▼

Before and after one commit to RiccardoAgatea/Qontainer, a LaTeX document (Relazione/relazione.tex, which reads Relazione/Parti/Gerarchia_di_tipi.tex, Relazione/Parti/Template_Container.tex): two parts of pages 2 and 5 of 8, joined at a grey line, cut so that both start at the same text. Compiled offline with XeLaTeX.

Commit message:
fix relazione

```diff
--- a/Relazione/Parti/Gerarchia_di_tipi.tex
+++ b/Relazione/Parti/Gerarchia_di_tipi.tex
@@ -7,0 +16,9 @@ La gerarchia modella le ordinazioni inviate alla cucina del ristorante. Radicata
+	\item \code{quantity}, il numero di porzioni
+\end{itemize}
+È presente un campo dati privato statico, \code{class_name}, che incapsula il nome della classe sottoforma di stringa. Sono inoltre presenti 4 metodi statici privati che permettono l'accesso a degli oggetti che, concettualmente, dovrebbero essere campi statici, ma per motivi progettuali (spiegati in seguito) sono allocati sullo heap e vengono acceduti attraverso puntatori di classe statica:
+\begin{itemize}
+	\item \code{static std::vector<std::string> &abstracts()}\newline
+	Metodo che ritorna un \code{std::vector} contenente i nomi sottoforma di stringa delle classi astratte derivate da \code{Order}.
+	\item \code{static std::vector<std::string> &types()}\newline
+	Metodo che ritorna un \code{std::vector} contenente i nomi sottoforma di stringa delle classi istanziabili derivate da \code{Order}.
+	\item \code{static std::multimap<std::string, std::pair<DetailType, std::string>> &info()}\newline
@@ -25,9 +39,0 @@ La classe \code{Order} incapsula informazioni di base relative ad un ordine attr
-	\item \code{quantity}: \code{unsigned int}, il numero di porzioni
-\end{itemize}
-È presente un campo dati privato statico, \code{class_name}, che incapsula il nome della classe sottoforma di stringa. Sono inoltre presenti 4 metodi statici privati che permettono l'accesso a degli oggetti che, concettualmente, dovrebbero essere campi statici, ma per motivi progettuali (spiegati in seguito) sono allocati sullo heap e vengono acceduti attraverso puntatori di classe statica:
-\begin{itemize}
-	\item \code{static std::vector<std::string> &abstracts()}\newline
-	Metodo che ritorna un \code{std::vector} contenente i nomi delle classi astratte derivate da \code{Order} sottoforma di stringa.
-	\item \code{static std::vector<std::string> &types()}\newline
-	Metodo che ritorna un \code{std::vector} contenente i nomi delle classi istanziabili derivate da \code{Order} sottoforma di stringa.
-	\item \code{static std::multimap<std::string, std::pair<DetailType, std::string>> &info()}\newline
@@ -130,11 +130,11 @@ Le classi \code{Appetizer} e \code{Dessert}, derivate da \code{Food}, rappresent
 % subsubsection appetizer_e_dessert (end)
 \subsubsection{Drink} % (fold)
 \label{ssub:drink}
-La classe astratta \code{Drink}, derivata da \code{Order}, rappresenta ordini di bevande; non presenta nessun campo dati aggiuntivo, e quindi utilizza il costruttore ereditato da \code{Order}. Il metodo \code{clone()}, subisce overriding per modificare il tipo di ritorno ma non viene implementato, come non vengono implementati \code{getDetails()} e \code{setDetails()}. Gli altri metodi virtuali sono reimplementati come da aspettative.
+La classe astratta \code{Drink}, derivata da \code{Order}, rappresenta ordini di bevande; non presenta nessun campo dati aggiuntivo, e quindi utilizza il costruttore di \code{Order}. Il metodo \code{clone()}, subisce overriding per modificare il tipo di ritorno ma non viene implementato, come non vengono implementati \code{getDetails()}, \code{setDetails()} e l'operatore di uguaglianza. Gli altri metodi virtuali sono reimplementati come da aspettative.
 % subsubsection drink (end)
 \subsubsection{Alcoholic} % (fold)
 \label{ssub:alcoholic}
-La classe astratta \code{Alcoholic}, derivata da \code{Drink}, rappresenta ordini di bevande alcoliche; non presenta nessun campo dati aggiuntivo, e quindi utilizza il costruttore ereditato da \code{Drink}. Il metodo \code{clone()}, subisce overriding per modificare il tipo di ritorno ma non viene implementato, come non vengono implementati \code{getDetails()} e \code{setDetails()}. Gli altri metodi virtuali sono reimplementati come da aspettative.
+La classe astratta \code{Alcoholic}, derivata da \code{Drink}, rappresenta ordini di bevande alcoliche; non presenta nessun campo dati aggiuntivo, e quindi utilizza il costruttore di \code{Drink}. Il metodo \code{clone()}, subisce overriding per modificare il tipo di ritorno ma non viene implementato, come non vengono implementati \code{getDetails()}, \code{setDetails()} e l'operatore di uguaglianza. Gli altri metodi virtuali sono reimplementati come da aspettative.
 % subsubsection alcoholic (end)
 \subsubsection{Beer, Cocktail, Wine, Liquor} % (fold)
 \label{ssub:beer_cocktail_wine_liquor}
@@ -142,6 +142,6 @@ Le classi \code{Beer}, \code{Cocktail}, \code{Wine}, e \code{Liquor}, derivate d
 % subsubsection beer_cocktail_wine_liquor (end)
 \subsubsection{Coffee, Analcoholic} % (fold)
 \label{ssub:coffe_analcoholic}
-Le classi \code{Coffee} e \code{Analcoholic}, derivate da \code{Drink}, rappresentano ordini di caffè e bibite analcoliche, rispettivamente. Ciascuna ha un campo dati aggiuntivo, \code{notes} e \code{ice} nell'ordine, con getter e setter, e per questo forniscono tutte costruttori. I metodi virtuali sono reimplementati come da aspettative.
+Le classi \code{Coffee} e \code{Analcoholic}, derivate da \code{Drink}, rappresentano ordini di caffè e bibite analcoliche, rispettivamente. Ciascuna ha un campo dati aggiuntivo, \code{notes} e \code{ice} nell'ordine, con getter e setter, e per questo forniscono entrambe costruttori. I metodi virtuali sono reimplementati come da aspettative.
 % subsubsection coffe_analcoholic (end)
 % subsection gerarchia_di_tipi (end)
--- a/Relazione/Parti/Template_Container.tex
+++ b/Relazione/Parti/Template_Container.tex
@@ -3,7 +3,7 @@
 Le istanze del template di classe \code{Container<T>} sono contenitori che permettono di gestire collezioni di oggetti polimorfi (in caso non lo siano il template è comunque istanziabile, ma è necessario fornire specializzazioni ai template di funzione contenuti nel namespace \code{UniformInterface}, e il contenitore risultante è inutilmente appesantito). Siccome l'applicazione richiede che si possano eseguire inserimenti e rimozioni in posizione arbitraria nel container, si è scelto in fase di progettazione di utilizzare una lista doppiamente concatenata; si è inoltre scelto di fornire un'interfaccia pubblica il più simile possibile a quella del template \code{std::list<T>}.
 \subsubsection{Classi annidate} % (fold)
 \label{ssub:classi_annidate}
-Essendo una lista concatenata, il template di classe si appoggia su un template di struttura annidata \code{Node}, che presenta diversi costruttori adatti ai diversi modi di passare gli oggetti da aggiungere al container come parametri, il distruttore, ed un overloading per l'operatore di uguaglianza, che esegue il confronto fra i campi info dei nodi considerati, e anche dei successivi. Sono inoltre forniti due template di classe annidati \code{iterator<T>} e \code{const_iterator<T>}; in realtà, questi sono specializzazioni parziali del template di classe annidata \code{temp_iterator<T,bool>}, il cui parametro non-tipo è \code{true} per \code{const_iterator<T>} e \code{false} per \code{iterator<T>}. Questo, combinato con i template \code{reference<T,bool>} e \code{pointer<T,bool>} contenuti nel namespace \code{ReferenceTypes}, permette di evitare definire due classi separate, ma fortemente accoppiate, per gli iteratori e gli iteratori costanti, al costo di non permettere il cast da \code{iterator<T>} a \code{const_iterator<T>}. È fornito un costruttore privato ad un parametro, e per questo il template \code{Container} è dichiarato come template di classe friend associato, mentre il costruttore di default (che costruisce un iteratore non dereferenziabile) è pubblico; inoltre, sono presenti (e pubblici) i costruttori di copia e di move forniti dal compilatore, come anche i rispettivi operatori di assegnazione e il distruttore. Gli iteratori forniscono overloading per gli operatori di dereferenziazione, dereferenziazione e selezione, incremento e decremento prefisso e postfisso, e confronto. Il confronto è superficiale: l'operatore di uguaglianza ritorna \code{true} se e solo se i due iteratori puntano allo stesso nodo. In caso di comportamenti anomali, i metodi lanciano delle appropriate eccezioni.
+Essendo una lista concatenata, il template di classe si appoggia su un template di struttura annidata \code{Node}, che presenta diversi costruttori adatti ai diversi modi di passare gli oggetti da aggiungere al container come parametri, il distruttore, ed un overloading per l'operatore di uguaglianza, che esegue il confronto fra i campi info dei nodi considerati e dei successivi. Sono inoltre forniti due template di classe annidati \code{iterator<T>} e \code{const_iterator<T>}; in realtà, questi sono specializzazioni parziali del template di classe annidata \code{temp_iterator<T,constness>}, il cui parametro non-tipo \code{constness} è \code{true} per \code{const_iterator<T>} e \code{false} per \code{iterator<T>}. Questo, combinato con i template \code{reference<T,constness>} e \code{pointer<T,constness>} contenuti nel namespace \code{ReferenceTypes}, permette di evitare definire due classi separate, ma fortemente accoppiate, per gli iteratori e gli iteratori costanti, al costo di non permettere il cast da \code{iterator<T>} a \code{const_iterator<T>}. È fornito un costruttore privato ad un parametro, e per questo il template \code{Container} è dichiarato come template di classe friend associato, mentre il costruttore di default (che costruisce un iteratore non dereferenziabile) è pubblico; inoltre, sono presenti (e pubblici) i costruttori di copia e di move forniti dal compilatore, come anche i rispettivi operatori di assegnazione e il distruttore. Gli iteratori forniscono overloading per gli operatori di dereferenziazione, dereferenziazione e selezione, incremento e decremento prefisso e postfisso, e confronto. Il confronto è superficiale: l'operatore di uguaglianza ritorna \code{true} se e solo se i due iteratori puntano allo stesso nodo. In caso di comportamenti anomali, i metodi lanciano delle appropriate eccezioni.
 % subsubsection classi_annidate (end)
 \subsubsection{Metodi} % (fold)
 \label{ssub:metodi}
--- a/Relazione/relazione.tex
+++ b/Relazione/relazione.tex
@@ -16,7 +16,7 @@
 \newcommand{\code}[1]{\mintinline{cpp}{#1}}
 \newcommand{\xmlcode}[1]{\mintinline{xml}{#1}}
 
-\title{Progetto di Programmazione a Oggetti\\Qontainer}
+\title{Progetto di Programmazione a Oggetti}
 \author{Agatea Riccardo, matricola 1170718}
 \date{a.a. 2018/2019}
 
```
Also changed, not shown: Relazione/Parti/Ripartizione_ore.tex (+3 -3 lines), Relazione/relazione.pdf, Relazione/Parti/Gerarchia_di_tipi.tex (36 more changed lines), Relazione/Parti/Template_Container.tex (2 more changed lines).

▲

Could you return every line from the entries above in which the string "Coffee" occurs?

### REPLY
 \subsubsection{Coffee, Analcoholic} % (fold)
-Le classi \code{Coffee} e \code{Analcoholic}, derivate da \code{Drink}, rappresentano ordini di caffè e bibite analcoliche, rispettivamente. Ciascuna ha un campo dati aggiuntivo, \code{notes} e \code{ice} nell'ordine, con getter e setter, e per questo forniscono tutte costruttori. I metodi virtuali sono reimplementati come da aspettative.
+Le classi \code{Coffee} e \code{Analcoholic}, derivate da \code{Drink}, rappresentano ordini di caffè e bibite analcoliche, rispettivamente. Ciascuna ha un campo dati aggiuntivo, \code{notes} e \code{ice} nell'ordine, con getter e setter, e per questo forniscono entrambe costruttori. I metodi virtuali sono reimplementati come da aspettative.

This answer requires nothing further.